Helicopters run on kerosene and/or aviation fuel. Most of the Army chopper pilots seemed to prefer beer, in massive amounts. I arrived at that conclusion from a week-long 24/7 experience as we rolled around like legless tap dancers on the beaches of Normandy to return for supper every night, ravenous with hunger and had NO idea what we were eating as none of us spoke or read French and no one in the hotel spoke English. One night I ended up with what appeared to be a plate of escargot offal and it was beyond horrible. I was basically paying people to poison me (I never know how much to tip in those circumstances); they were earnig their money.
The last night we stayed at the hotel before a 20 hour bus ride back home to Deutschland (German, by the way, being the only language less spoken in Normandy than English) every chopper pilot attempted to drown himself in adult beverages, mostly malt and some grape. Coming down the stairs with our luggage and production gear in tow, I noticed fellow travellers in various states of undress, sound asleep hanging from stairwell handrails, some face-down and blissfully snoring on the carpet in the lobby and two others hugging columns outside, sound asleep under the canopy, having purchased Buicks earlier in the evening judging from the dried splatter surrounding them.
We loaded quickly knowing there was no point in working up an appetite since we wouldn't be able to understand what we were ordering for breakfast and whatever roadkill we were served would be so off putting it's amazing Jenny Craig doesn't use it as part of a meal plan. We were just about done when the hotel's concierge, in heavily accented English, pleaded for help in relocating the chopper pilots to somewhere NOT his hotel. "Monsieur telly-vizion man!" he repeated over and over again gesturing to the mounds and mountains of men piled everywhere, "pleeze, you must help me!"
My eyes narrowed as I realized this was the same man who, every single day as I'd start as best I could a sentence in baby talk French out of the guide book or monosyllabic English, would purse his thin lips together tightly while shaking his head almost imperceptibly and explain softly but firmly, 'no English, sorry!' leaving me to do pointy-talky menu stuff in the dining room which always ended badly.

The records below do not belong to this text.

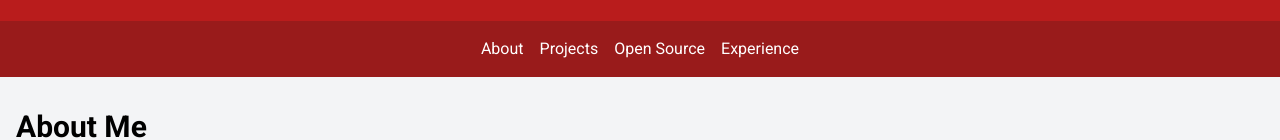
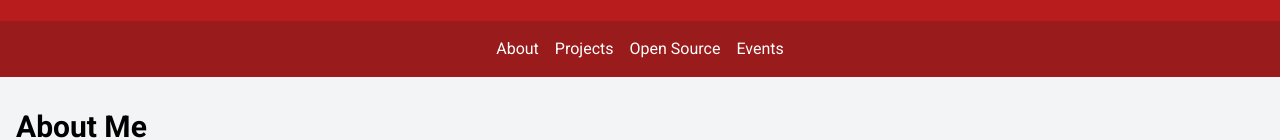
Before and after one commit to websebdev/websebdev.github.io, a plain HTML site: page index.html in a window 1280 px wide. Shown: the part 175-315 px from the top of the page. Drawn offline with nearby package versions, Linux system fonts and the light colour scheme.

Commit message:
Fix navbar

```diff
--- a/index.html
+++ b/index.html
@@ -30,7 +30,7 @@
             <a href="#about" class="hover:text-red-200">About</a>
             <a href="#projects" class="hover:text-red-200">Projects</a>
             <a href="#open-source" class="hover:text-red-200">Open Source</a>
-            <a href="#experience" class="hover:text-red-200">Experience</a>
+            <a href="#experience" class="hover:text-red-200">Events</a>
         </div>
     </nav>
 
```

I took his full measure as the revelation slowly sank in. "So you do speak English," I asked. "Yes" (not 'Oui') he replied and repeated his plea for aviator relocation assistance, not that I cared. There's just so many plates of snails, so many runny near-raw eggs, so many unidentifiable bits on your dinner plate that seem to be eating other bits on your dinner plate, you can countenance before you strike back.
The hour had arrived, retribution was mine. In rapid fire from the depths of Jersey near-English, I shreiked my indictment of indignities for which I held him responsible because he failed to speak my language in his own country, ending at the top of my lungs in full roar with "Parlez vous 'Fuc- off?'"

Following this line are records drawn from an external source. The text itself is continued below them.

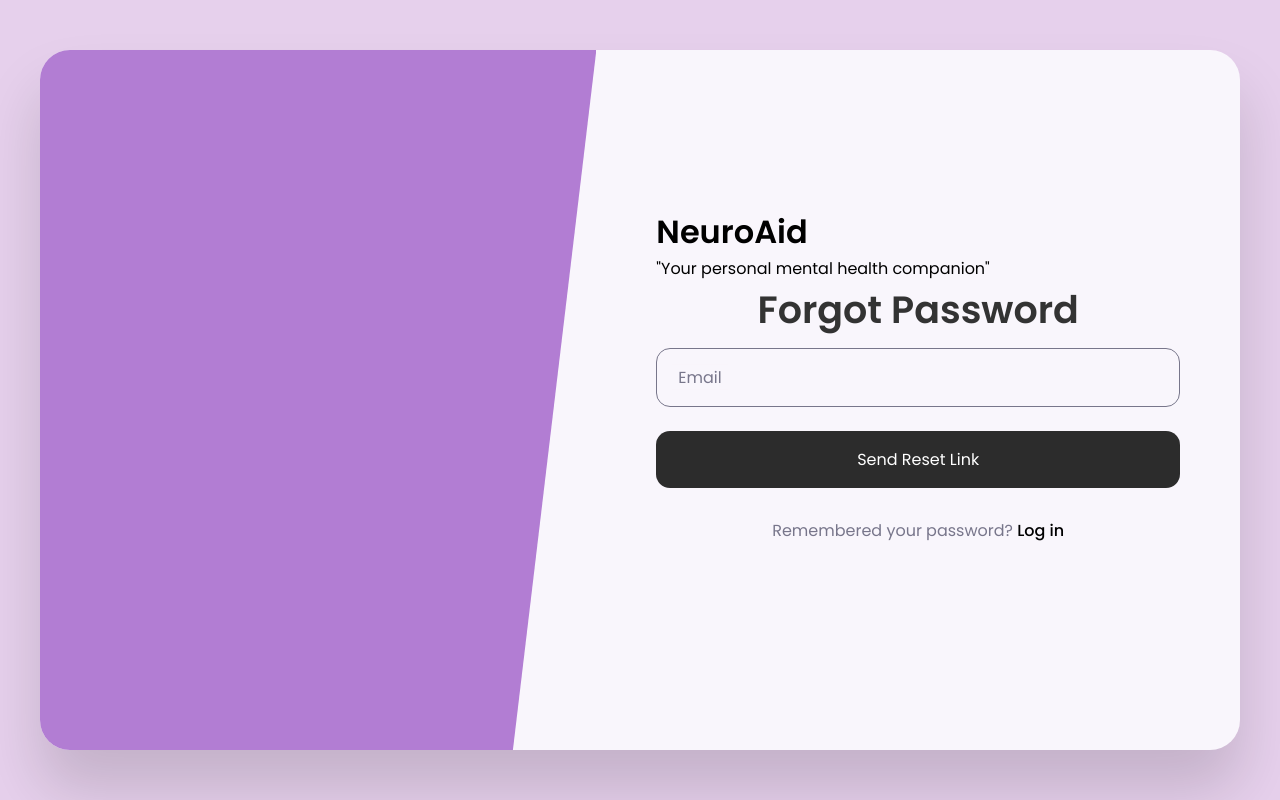
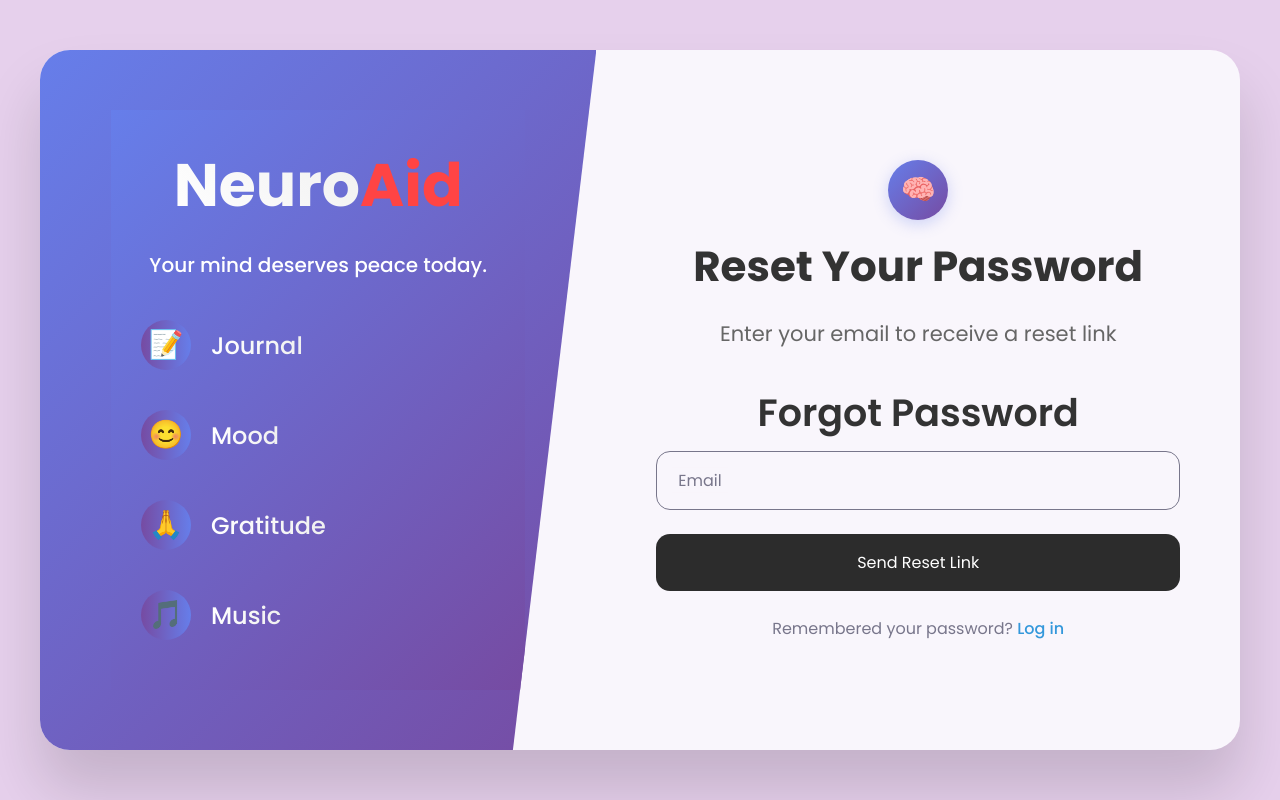
Before and after one commit to Barathkalyan/NeuroAid, a Flask app: page /forgot_password in a window 1280 px wide. Run offline with Flask 3, Linux system fonts and the light colour scheme; parts of the project's set-up code (start-up, migrations or seed data) failed here and were passed over.

Commit message:
final forget password

```diff
--- a/static/js/main.js
+++ b/static/js/main.js
@@ -1,38 +1,202 @@
-// Password toggle functionality
+// Password visibility toggle
+function togglePassword(passwordId, toggleButton) {
+  const passwordInput = document.getElementById(passwordId);
+  if (passwordInput.type === 'password') {
+    passwordInput.type = 'text';
+    toggleButton.textContent = 'Hide';
+  } else {
+    passwordInput.type = 'password';
+    toggleButton.textContent = 'Show';
+  }
+}
+
+// Handle password toggle for login page
 document.addEventListener('DOMContentLoaded', () => {
-  // Toggle password visibility for login page
   const togglePasswordLogin = document.querySelectorAll('.login-box .toggle-password');
   togglePasswordLogin.forEach(toggle => {
     toggle.addEventListener('click', function () {
       const passwordInput = this.previousElementSibling.previousElementSibling;
-      const type = passwordInput.getAttribute('type') === 'password' ? 'text' : 'password';
-      passwordInput.setAttribute('type', type);
-      this.textContent = type === 'password' ? 'Show' : 'Hide';
+      togglePassword(passwordInput.id, this);
     });
   });
 
-  // Toggle password visibility for signup page
+  // Handle password toggle for signup page
   const togglePasswordSignup = document.querySelectorAll('.signup-form .toggle-password');
   togglePasswordSignup.forEach(toggle => {
     toggle.addEventListener('click', function () {
       const passwordInput = this.previousElementSibling.previousElementSibling;
-      const type = passwordInput.getAttribute('type') === 'password' ? 'text' : 'password';
-      passwordInput.setAttribute('type', type);
-      this.textContent = type === 'password' ? 'Show' : 'Hide';
+      togglePassword(passwordInput.id, this);
     });
   });
 
-  // Form submission handling (example)
+  // Handle form submission and error display for login
   const loginForm = document.getElementById('login-form');
-  const signupForm = document.getElementById('signup-form');
   if (loginForm) {
-    loginForm.addEventListener('submit', (e) => {
-      // Add login validation if needed
+    loginForm.addEventListener('submit', function(event) {
+      const button = document.getElementById('login-button');
+      button.disabled = true;
+      button.classList.add('submitting');
+
+      const generalError = document.getElementById('general-error');
+      if (generalError) {
+        const errorText = generalError.textContent;
+        const emailInput = document.getElementById('email');
+        const passwordInput = document.getElementById('password');
+        const emailError = document.getElementById('email-error');
+        const passwordError = document.getElementById('password-error');
+
+        if (errorText.includes('User not found') || errorText.includes('Email')) {
+          emailError.textContent = 'Email not found';
+          emailError.style.display = 'block';
+          emailInput.classList.add('input-error');
+          event.preventDefault();
+          button.disabled = false;
+          button.classList.remove('submitting');
+        } else if (errorText.includes('Invalid credentials') || errorText.includes('password')) {
+          passwordError.textContent = 'Incorrect password';
+          passwordError.style.display = 'block';
+          passwordInput.classList.add('input-error');
+          event.preventDefault();
+          button.disabled = false;
+          button.classList.remove('submitting');
+        }
+      }
     });
   }
+
+  // Handle form submission and error display for signup (placeholder)
+  const signupForm = document.getElementById('signup-form');
   if (signupForm) {
-    signupForm.addEventListener('submit', (e) => {
-      // Add signup validation if needed
+    signupForm.addEventListener('submit', function(event) {
+      const button = this.querySelector('button');
+      button.disabled = true;
+      button.classList.add('submitting');
+
+      const generalError = document.getElementById('general-error');
+      if (generalError) {
+        const errorText = generalError.textContent;
+        const emailInput = document.getElementById('email');
+        const passwordInput = document.getElementById('password');
+        const confirmPasswordInput = document.getElementById('confirm-password');
+        const emailError = document.getElementById('email-error') || document.createElement('p');
+        const passwordError = document.getElementById('password-error') || document.createElement('p');
+        const confirmPasswordError = document.getElementById('confirm-password-error') || document.createElement('p');
+
+        if (errorText.includes('Email')) {
+          emailError.textContent = 'Invalid email';
+          emailError.style.display = 'block';
+          emailInput.classList.add('input-error');
+          if (!document.getElementById('email-error')) {
+            emailInput.parentNode.appendChild(emailError);
+            emailError.className = 'error-message';
+            emailError.id = 'email-error';
+          }
+          event.preventDefault();
+        } else if (errorText.includes('Password')) {
+          passwordError.textContent = 'Invalid password';
+          passwordError.style.display = 'block';
+          passwordInput.classList.add('input-error');
+          if (!document.getElementById('password-error')) {
+            passwordInput.parentNode.appendChild(passwordError);
+            passwordError.className = 'error-message';
+            passwordError.id = 'password-error';
+          }
+          event.preventDefault();
+        } else if (errorText.includes('Confirm Password')) {
+          confirmPasswordError.textContent = 'Passwords do not match';
+          confirmPasswordError.style.display = 'block';
+          confirmPasswordInput.classList.add('input-error');
+          if (!document.getElementById('confirm-password-error')) {
+            confirmPasswordInput.parentNode.appendChild(confirmPasswordError);
+            confirmPasswordError.className = 'error-message';
+            confirmPasswordError.id = 'confirm-password-error';
+          }
+          event.preventDefault();
+        }
+        button.disabled = false;
+        button.classList.remove('submitting');
+      }
     });
   }
+
+  // Clear error styles on input
+  ['email', 'password', 'confirm-password'].forEach(id => {
+    const input = document.getElementById(id);
+    if (input) {
+      input.addEventListener('input', function() {
+        this.classList.remove('input-error');
+        const errorElement = document.getElementById(`${id}-error`);
+        if (errorElement) errorElement.style.display = 'none';
+      });
+    }
+  });
+
+  // Branding interactivity
+  const featureBlocks = document.querySelectorAll('.feature-block');
+  featureBlocks.forEach(block => {
+    const icon = block.querySelector('.feature-icon');
+    icon.addEventListener('click', (event) => {
+      const ripple = document.createElement('div');
+      ripple.classList.add('ripple');
+      const rect = icon.getBoundingClientRect();
+      const sceneRect = document.querySelector('.branding-scene').getBoundingClientRect();
+      ripple.style.left = `${rect.left - sceneRect.left + rect.width / 2 - 50}px`;
+      ripple.style.top = `${rect.top - sceneRect.top + rect.height / 2 - 50}px`;
+      ripple.style.width = '100px';
+      ripple.style.height = '100px';
+      block.appendChild(ripple);
+      block.style.transition = 'none';
+      block.style.transform = 'scale(1.1)';
+      setTimeout(() => {
+        ripple.remove();
+        block.style.transition = 'transform 0.3s ease';
+        block.style.transform = 'scale(1)';
+      }, 800);
+    });
+
+    icon.addEventListener('touchstart', (event) => {
+      event.preventDefault();
+      icon.classList.add('touched');
+      const ripple = document.createElement('div');
+      ripple.classList.add('ripple');
+      const rect = icon.getBoundingClientRect();
+      const sceneRect = document.querySelector('.branding-scene').getBoundingClientRect();
+      ripple.style.left = `${rect.left - sceneRect.left + rect.width / 2 - 50}px`;
+      ripple.style.top = `${rect.top - sceneRect.top + rect.height / 2 - 50}px`;
+      ripple.style.width = '100px';
+      ripple.style.height = '100px';
+      block.appendChild(ripple);
+      block.style.transition = 'none';
+      block.style.transform = 'scale(1.1)';
+      setTimeout(() => {
+        ripple.remove();
+        block.style.transition = 'transform 0.3s ease';
+        block.style.transform = 'scale(1)';
+        icon.classList.remove('touched');
+      }, 800);
+    });
+  });
+
+  // Dynamic quote changer
+  const quotes = [
+    "Take a moment to breathe deeply.",
+    "Your mind deserves peace today.",
+    "Connect with your inner strength.",
+    "Every step forward is progress.",
+    "Embrace the journey of healing."
+  ];
+  let quoteIndex = 0;
+  const quoteElement = document.getElementById('quote');
+
+  function changeQuote() {
+    quoteElement.style.opacity = 0;
+    setTimeout(() => {
+      quoteIndex = (quoteIndex + 1) % quotes.length;
+      quoteElement.textContent = quotes[quoteIndex];
+      quoteElement.style.opacity = 1;
+    }, 500);
+  }
+
+  setInterval(changeQuote, 5000);
+  changeQuote(); // Initial call
 });
--- a/templates/forgot_password.html
+++ b/templates/forgot_password.html
@@ -5,22 +5,49 @@
   <meta name="viewport" content="width=device-width, initial-scale=1.0" />
   <title>NeuroAid - Forgot Password</title>
   <link rel="stylesheet" href="{{ url_for('static', filename='css/signup.css') }}" />
-  <link href="https://fonts.googleapis.com/css2?family=Poppins:wght@400;500;600&display=swap" rel="stylesheet">
+  <link rel="stylesheet" href="{{ url_for('static', filename='css/login.css') }}" />
+  <link href="https://fonts.googleapis.com/css2?family=Poppins:wght@400;500;600;700&display=swap" rel="stylesheet">
 </head>
 <body>
   <div class="login-container">
-    <div class="branding">
-      <!-- Branding content to be added (img) -->
+    <div class="branding" aria-label="NeuroAid feature pillar with dynamic quote">
+      <div class="branding-scene">
+        <div class="logo"><span class="neuro">Neuro</span><span class="aid">Aid</span></div>
+        <div class="quote-container" id="quote">Take a moment to breathe deeply.</div>
+        <div class="feature-block">
+          <div class="feature-icon icon-journal">📝</div>
+          <p class="feature-label">Journal</p>
+          <p class="feature-tooltip">Write your thoughts</p>
+        </div>
+        <div class="feature-block">
+          <div class="feature-icon icon-mood">😊</div>
+          <p class="feature-label">Mood</p>
+          <p class="feature-tooltip">Track your emotions</p>
+        </div>
+        <div class="feature-block">
+          <div class="feature-icon icon-gratitude">🙏</div>
+          <p class="feature-label">Gratitude</p>
+          <p class="feature-tooltip">Practice gratitude</p>
+        </div>
+        <div class="feature-block">
+          <div class="feature-icon icon-music">🎵</div>
+          <p class="feature-label">Music</p>
+          <p class="feature-tooltip">Personalized recommendations</p>
+        </div>
+      </div>
     </div>
     <div class="login-box">
-      <h1>Neuro<span>Aid</span></h1>
-      <p>"Your personal mental health companion"</p>
+      <div class="welcome-section">
+        <div class="welcome-icon">🧠</div>
+        <h1>Reset Your Password</h1>
+        <p>Enter your email to receive a reset link</p>
+      </div>
       <h2>Forgot Password</h2>
       {% if error %}
-        <p style="color: red; text-align: center;">{{ error }}</p>
+        <p id="general-error">{{ error }}</p>
       {% endif %}
       {% if success %}
-        <p style="color: green; text-align: center;">{{ success }}</p>
+        <p id="general-success">{{ success }}</p>
       {% endif %}
       <form id="forgot-password-form" method="POST" action="{{ url_for('forgot_password') }}">
         <div class="input-group">
@@ -34,5 +61,7 @@
       </div>
     </div>
   </div>
-</body>
+
+  <script src="{{ url_for('static', filename='js/main.js') }}"></script>
+  </body>
 </html>
```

Actually it's 'Va te faire foutre!' Another little traveler's tip the good folks at the Michelin Guide gloss over. Good luck with that English word replacement thing, btw. Bonjour.